A consumer is an individual who purchase or has the capacity to purchase goods and services offered for sale by marketing institutions in order to satisfy personal or household needs,wants or desires. According to a statement made by Mahatma Gandhi, ‘consumer refers to the following, “A consumer is the most important visitor on our premises. He is not dependent on us. We are dependent on him. He is not an outsider to our business. He is part of it. We are not doing him a favour by serving him. He is doing us a favour by giving us an opportunity to do so”.
So consumer is like the blood of our business and also a satisfedcustomer is a word of mouth advertisement of a product / services.
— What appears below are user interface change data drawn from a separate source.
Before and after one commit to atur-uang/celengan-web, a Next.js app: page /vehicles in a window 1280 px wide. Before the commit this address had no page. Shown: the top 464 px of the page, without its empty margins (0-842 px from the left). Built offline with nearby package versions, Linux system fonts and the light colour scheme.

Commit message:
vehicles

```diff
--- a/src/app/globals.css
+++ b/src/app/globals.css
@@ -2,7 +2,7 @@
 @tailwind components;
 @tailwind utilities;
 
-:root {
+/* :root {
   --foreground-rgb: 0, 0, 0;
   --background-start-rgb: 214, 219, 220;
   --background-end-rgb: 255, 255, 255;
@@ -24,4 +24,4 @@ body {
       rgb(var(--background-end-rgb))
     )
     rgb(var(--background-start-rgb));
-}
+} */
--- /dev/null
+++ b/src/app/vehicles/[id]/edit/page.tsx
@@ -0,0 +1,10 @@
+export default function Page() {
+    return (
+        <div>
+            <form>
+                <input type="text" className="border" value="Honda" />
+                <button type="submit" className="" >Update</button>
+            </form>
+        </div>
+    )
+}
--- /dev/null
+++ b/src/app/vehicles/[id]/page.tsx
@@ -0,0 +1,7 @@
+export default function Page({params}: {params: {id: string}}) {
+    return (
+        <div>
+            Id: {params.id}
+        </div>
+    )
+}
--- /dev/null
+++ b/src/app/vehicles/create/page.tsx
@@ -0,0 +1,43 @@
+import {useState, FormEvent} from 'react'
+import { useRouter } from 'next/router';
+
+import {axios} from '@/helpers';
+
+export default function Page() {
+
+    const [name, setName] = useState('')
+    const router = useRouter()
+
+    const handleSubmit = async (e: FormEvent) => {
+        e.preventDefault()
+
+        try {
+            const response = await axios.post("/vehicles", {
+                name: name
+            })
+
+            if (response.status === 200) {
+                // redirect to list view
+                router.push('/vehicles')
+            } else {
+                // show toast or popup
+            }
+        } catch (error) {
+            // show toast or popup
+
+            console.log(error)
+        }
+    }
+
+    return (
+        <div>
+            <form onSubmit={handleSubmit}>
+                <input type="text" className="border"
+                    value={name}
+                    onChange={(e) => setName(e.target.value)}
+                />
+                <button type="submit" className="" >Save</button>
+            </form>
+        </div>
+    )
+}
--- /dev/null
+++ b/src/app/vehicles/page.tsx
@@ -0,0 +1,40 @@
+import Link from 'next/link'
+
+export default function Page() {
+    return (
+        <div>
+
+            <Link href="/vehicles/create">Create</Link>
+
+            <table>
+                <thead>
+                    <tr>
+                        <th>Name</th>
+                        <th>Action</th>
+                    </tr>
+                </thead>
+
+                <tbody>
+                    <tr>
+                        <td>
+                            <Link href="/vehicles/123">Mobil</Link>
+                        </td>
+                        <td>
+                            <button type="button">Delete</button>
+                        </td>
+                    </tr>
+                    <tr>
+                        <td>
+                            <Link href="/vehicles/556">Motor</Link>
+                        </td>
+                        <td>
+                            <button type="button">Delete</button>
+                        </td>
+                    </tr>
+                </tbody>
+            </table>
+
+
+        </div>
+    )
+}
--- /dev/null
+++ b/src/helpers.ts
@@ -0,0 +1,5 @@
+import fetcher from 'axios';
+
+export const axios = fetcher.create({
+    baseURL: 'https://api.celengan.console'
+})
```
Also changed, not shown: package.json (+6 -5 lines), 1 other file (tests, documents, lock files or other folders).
The consumer is the one who pays to consume the goods and services produced. As such, consumers play a vital role in the economic system of a nation. In the absence of effective consumer demand, producers would lack one of the key motivations to produce to sell to consumers. Typically, when business people and economists talk of consumers, they are talking about the person as consumer, an aggregated commodity item with little individuality other than that expressed in the decision to buy or not to buy. However, there is a trend in marketing to individualize the concept. Instead of generating broad demographic profiles and psycho-graphic profiles of market segments, marketers have started to engage in personalized marketing, permission marketing, and mass customization. There is increasing backlash from the public over use of the label "consumer" rather than "customer", with many finding it offensive and derogatory. Consumer choice is a theory of microeconomics that relates preferences for consumption goods and services to consumption expenditures and ultimately to consumer demand curves. The link between personal preferences, consumption, and the demand curve is one of the most closely studied relations in economics. Consumer choice theory is a way of analyzing how consumers may achieve equilibrium between preferences and expenditures by maximizing utility as subject to consumer budget constraints. Preferences are the desires by each individual for the consumption of goods and services that translate into choices based on income or wealth for purchases of goods and services to be combined with the consumer's time to define consumption activities. Consumption is separated from production, logically, because two different consumers are involved. In the first case consumption is by the primary individual; in the second case, a producer might make something that he would not consume himself. Therefore, different motivations and abilities are involved. The models that make up consumer theory are used to represent prospectively observable demand patterns for an individual buyer on the hypothesis of constrained optimization. Prominent variables used to explain the rate at which the good is purchased (demanded) are the price per unit of that good, prices of related goods, and wealth of the consumer. The fundamental theorem of demand states that the rate of consumption falls as the price of the good rises. This is called the substitution effect. Clearly if one does not have enough money to pay the price then they cannot buy any of that item. As prices rise, consumers will substitute away from higher priced goods and services, choosing less costly alternatives. Subsequently, as the wealth of the individual rises, demand increases, shifting the demand curve higher at all rates of consumption. This is called the income effect. As wealth rises, consumers will substitute away from less costly inferior goods and services, choosing higher priced alternatives.
Every human being is a consumer of different produces. If there is no...